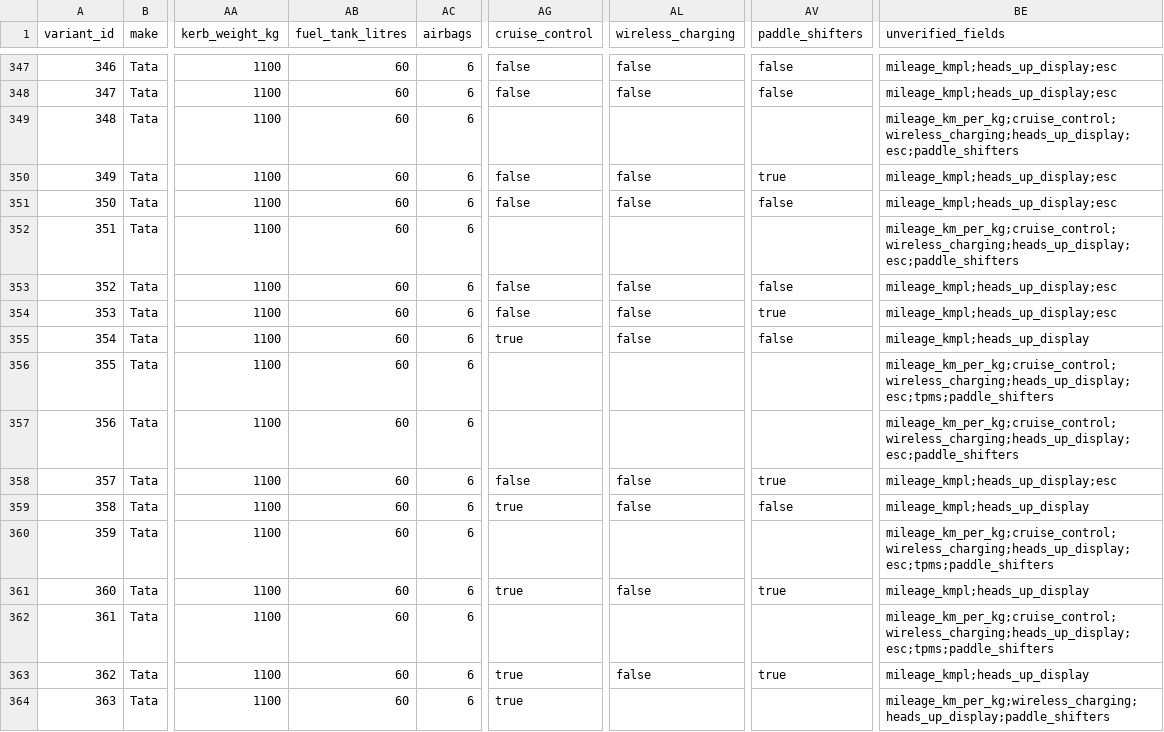
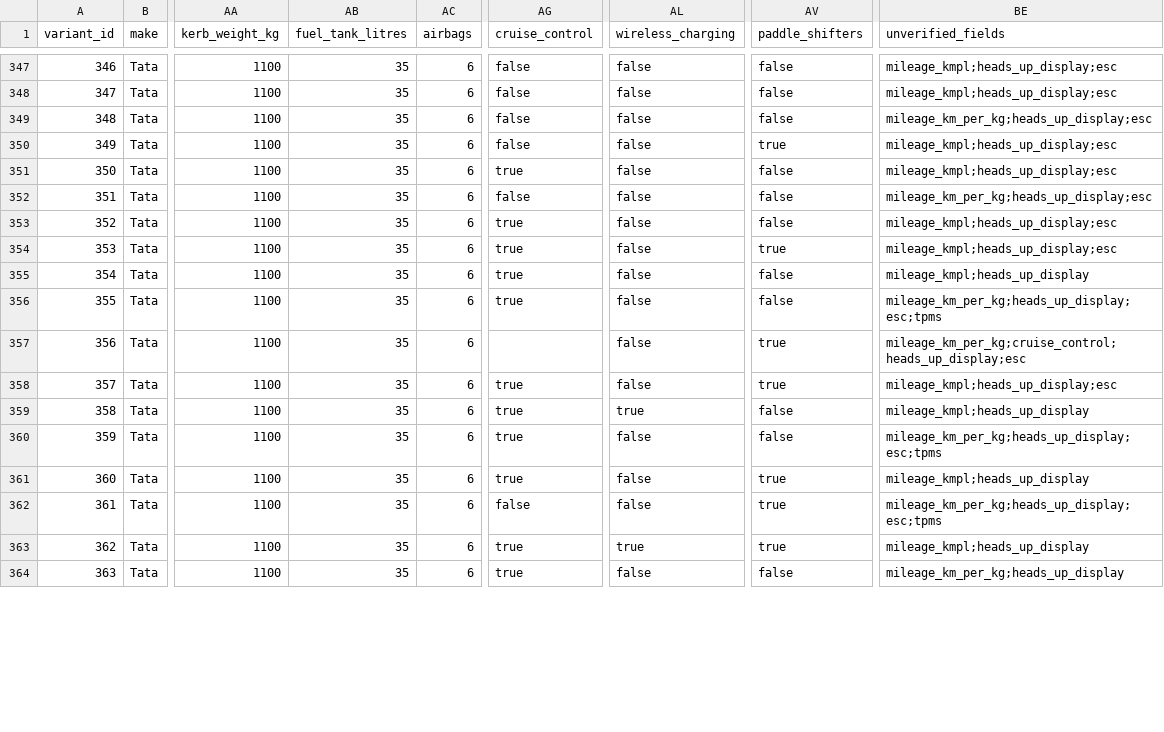
Before and after one commit to ShaikYaseenBasha578/Smart-Car-Recommendation-Engine, a CSV file: data/catalogue.csv, drawn as a sheet; only a part is shown, gaps mark what is left out; the diff covers the shown part only; the diff names each change by its address in the sheet, - before the commit and + after, or states it on an @@ line.

```diff
--- a/data/catalogue.csv
+++ b/data/catalogue.csv
-AB347:AB364 (fuel_tank_litres): 60
+AB347:AB364 (fuel_tank_litres): 35
-AG349 (cruise_control): (empty)
+AG349 (cruise_control): false
-AL349 (wireless_charging): (empty)
+AL349 (wireless_charging): false
-AV349 (paddle_shifters): (empty)
+AV349 (paddle_shifters): false
-BE349 (unverified_fields): mileage_km_per_kg;cruise_control;wireless_charging;heads_up_display;esc;paddle_shifters
+BE349 (unverified_fields): mileage_km_per_kg;heads_up_display;esc
-AG351 (cruise_control): false
+AG351 (cruise_control): true
-AG352 (cruise_control): (empty)
+AG352 (cruise_control): false
-AL352 (wireless_charging): (empty)
+AL352 (wireless_charging): false
-AV352 (paddle_shifters): (empty)
+AV352 (paddle_shifters): false
-BE352 (unverified_fields): mileage_km_per_kg;cruise_control;wireless_charging;heads_up_display;esc;paddle_shifters
+BE352 (unverified_fields): mileage_km_per_kg;heads_up_display;esc
-AG353:AG354 (cruise_control): false
+AG353:AG354 (cruise_control): true
-AG356 (cruise_control): (empty)
+AG356 (cruise_control): true
-AL356:AL357 (wireless_charging): (empty)
+AL356:AL357 (wireless_charging): false
-AV356 (paddle_shifters): (empty)
+AV356 (paddle_shifters): false
-BE356 (unverified_fields): mileage_km_per_kg;cruise_control;wireless_charging;heads_up_display;esc;tpms;paddle_shifters
+BE356 (unverified_fields): mileage_km_per_kg;heads_up_display;esc;tpms
-AV357 (paddle_shifters): (empty)
+AV357 (paddle_shifters): true
-BE357 (unverified_fields): mileage_km_per_kg;cruise_control;wireless_charging;heads_up_display;esc;paddle_shifters
+BE357 (unverified_fields): mileage_km_per_kg;cruise_control;heads_up_display;esc
-AG358 (cruise_control): false
+AG358 (cruise_control): true
-AL359 (wireless_charging): false
+AL359 (wireless_charging): true
-AG360 (cruise_control): (empty)
+AG360 (cruise_control): true
-AL360 (wireless_charging): (empty)
+AL360 (wireless_charging): false
-AV360 (paddle_shifters): (empty)
+AV360 (paddle_shifters): false
-BE360 (unverified_fields): mileage_km_per_kg;cruise_control;wireless_charging;heads_up_display;esc;tpms;paddle_shifters
+BE360 (unverified_fields): mileage_km_per_kg;heads_up_display;esc;tpms
-AG362 (cruise_control): (empty)
+AG362 (cruise_control): false
-AL362 (wireless_charging): (empty)
+AL362 (wireless_charging): false
-AV362 (paddle_shifters): (empty)
+AV362 (paddle_shifters): true
-BE362 (unverified_fields): mileage_km_per_kg;cruise_control;wireless_charging;heads_up_display;esc;tpms;paddle_shifters
+BE362 (unverified_fields): mileage_km_per_kg;heads_up_display;esc;tpms
-AL363 (wireless_charging): false
+AL363 (wireless_charging): true
-AL364 (wireless_charging): (empty)
+AL364 (wireless_charging): false
-AV364 (paddle_shifters): (empty)
+AV364 (paddle_shifters): false
-BE364 (unverified_fields): mileage_km_per_kg;wireless_charging;heads_up_display;paddle_shifters
+BE364 (unverified_fields): mileage_km_per_kg;heads_up_display
```
Also changed, not shown: 99 edited cells elsewhere in this file, 1 other file.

•••

[WORK TO BE COMPLETED]
Pictures do not belong in the copy. Please reproduce the entries above exactly otherwise.

[EXERCISE RESULT]
Before and after one commit to ShaikYaseenBasha578/Smart-Car-Recommendation-Engine, a CSV file: data/catalogue.csv, drawn as a sheet; only a part is shown, gaps mark what is left out; the diff covers the shown part only; the diff names each change by its address in the sheet, - before the commit and + after, or states it on an @@ line.

```diff
--- a/data/catalogue.csv
+++ b/data/catalogue.csv
-AB347:AB364 (fuel_tank_litres): 60
+AB347:AB364 (fuel_tank_litres): 35
-AG349 (cruise_control): (empty)
+AG349 (cruise_control): false
-AL349 (wireless_charging): (empty)
+AL349 (wireless_charging): false
-AV349 (paddle_shifters): (empty)
+AV349 (paddle_shifters): false
-BE349 (unverified_fields): mileage_km_per_kg;cruise_control;wireless_charging;heads_up_display;esc;paddle_shifters
+BE349 (unverified_fields): mileage_km_per_kg;heads_up_display;esc
-AG351 (cruise_control): false
+AG351 (cruise_control): true
-AG352 (cruise_control): (empty)
+AG352 (cruise_control): false
-AL352 (wireless_charging): (empty)
+AL352 (wireless_charging): false
-AV352 (paddle_shifters): (empty)
+AV352 (paddle_shifters): false
-BE352 (unverified_fields): mileage_km_per_kg;cruise_control;wireless_charging;heads_up_display;esc;paddle_shifters
+BE352 (unverified_fields): mileage_km_per_kg;heads_up_display;esc
-AG353:AG354 (cruise_control): false
+AG353:AG354 (cruise_control): true
-AG356 (cruise_control): (empty)
+AG356 (cruise_control): true
-AL356:AL357 (wireless_charging): (empty)
+AL356:AL357 (wireless_charging): false
-AV356 (paddle_shifters): (empty)
+AV356 (paddle_shifters): false
-BE356 (unverified_fields): mileage_km_per_kg;cruise_control;wireless_charging;heads_up_display;esc;tpms;paddle_shifters
+BE356 (unverified_fields): mileage_km_per_kg;heads_up_display;esc;tpms
-AV357 (paddle_shifters): (empty)
+AV357 (paddle_shifters): true
-BE357 (unverified_fields): mileage_km_per_kg;cruise_control;wireless_charging;heads_up_display;esc;paddle_shifters
+BE357 (unverified_fields): mileage_km_per_kg;cruise_control;heads_up_display;esc
-AG358 (cruise_control): false
+AG358 (cruise_control): true
-AL359 (wireless_charging): false
+AL359 (wireless_charging): true
-AG360 (cruise_control): (empty)
+AG360 (cruise_control): true
-AL360 (wireless_charging): (empty)
+AL360 (wireless_charging): false
-AV360 (paddle_shifters): (empty)
+AV360 (paddle_shifters): false
-BE360 (unverified_fields): mileage_km_per_kg;cruise_control;wireless_charging;heads_up_display;esc;tpms;paddle_shifters
+BE360 (unverified_fields): mileage_km_per_kg;heads_up_display;esc;tpms
-AG362 (cruise_control): (empty)
+AG362 (cruise_control): false
-AL362 (wireless_charging): (empty)
+AL362 (wireless_charging): false
-AV362 (paddle_shifters): (empty)
+AV362 (paddle_shifters): true
-BE362 (unverified_fields): mileage_km_per_kg;cruise_control;wireless_charging;heads_up_display;esc;tpms;paddle_shifters
+BE362 (unverified_fields): mileage_km_per_kg;heads_up_display;esc;tpms
-AL363 (wireless_charging): false
+AL363 (wireless_charging): true
-AL364 (wireless_charging): (empty)
+AL364 (wireless_charging): false
-AV364 (paddle_shifters): (empty)
+AV364 (paddle_shifters): false
-BE364 (unverified_fields): mileage_km_per_kg;wireless_charging;heads_up_display;paddle_shifters
+BE364 (unverified_fields): mileage_km_per_kg;heads_up_display
```
Also changed, not shown: 99 edited cells elsewhere in this file, 1 other file.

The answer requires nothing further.